> _AIM OF THE TASK_: From the entries below, copy every line where the string "Generated" appears.
================
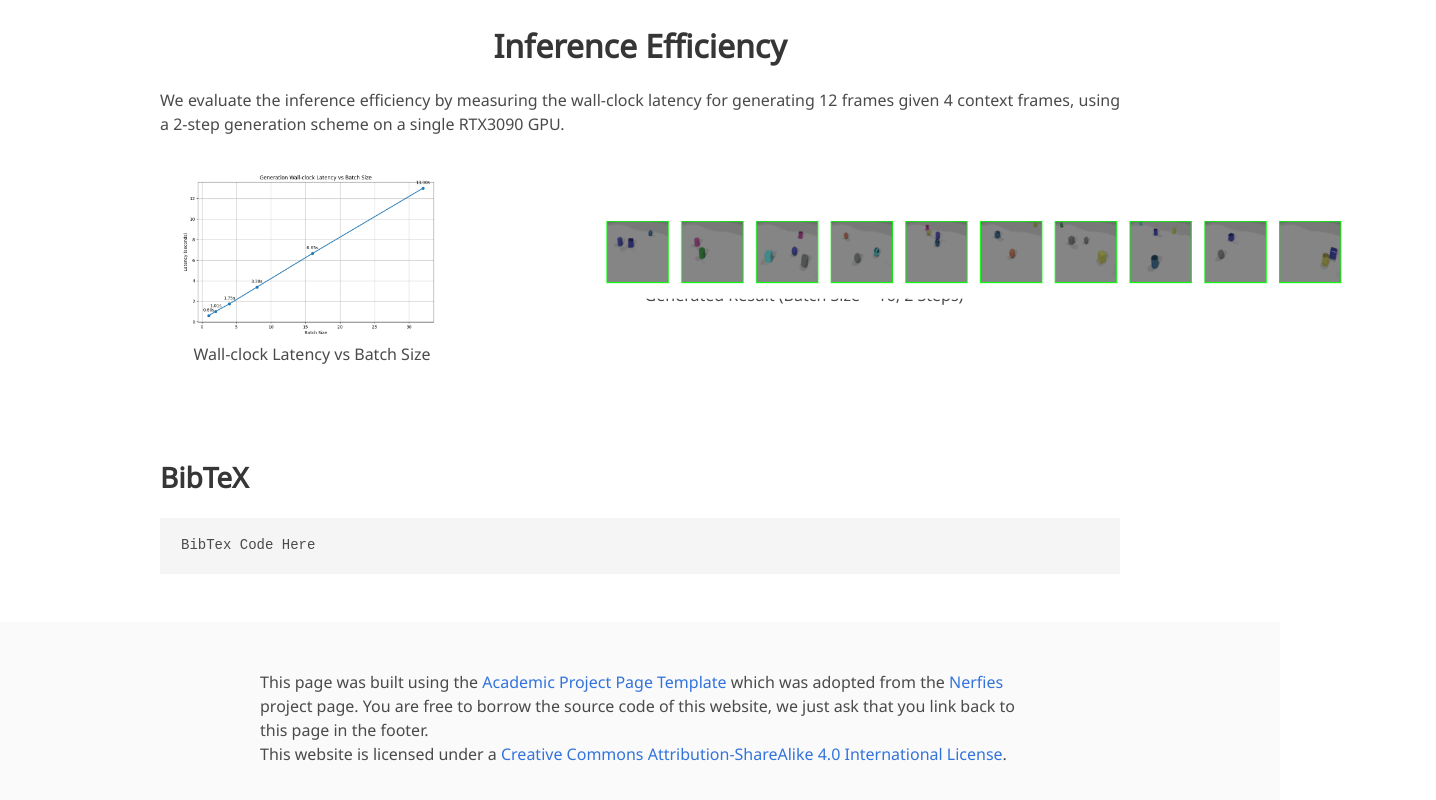
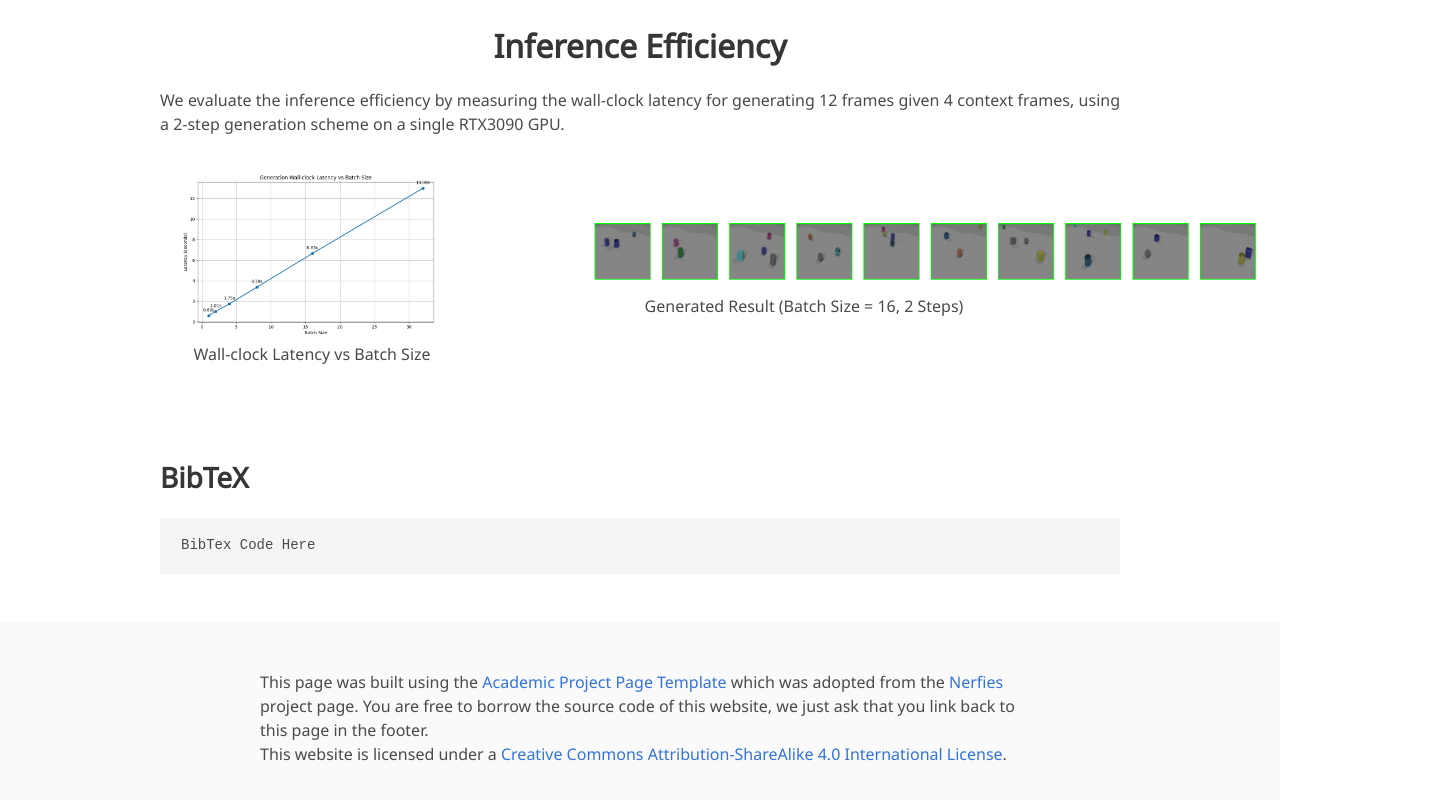
Before and after one commit to NeuralSDE/NeuralSDE.github.io, a plain HTML site: page index.html in a window 1280 px wide. Shown: the part 6276-7076 px from the top of the page, 1436 px wide, since content can reach past the window. Drawn offline with nearby package versions, Linux system fonts and the light colour scheme; some icons are missing; a web font is replaced by a local one.

Commit message:
update layout

```diff
--- a/index.html
+++ b/index.html
@@ -496,7 +496,7 @@
       </div>
       <div class="column is-two-thirds">
         <figure class="image">
-          <img src="static/images/generated_bs_16.gif" alt="Generated sample batch size 16" style="transform: scale(1.5); transform-origin: left;">
+          <img src="static/images/generated_bs_16.gif" alt="Generated sample batch size 16" style="width: 135%; max-width: none;">
           <figcaption class="has-text-centered">Generated Result (Batch Size = 16, 2 Steps)</figcaption>
         </figure>
       </div>
```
================
> _ANSWER SECTION_:
-          <img src="static/images/generated_bs_16.gif" alt="Generated sample batch size 16" style="transform: scale(1.5); transform-origin: left;">
+          <img src="static/images/generated_bs_16.gif" alt="Generated sample batch size 16" style="width: 135%; max-width: none;">
           <figcaption class="has-text-centered">Generated Result (Batch Size = 16, 2 Steps)</figcaption>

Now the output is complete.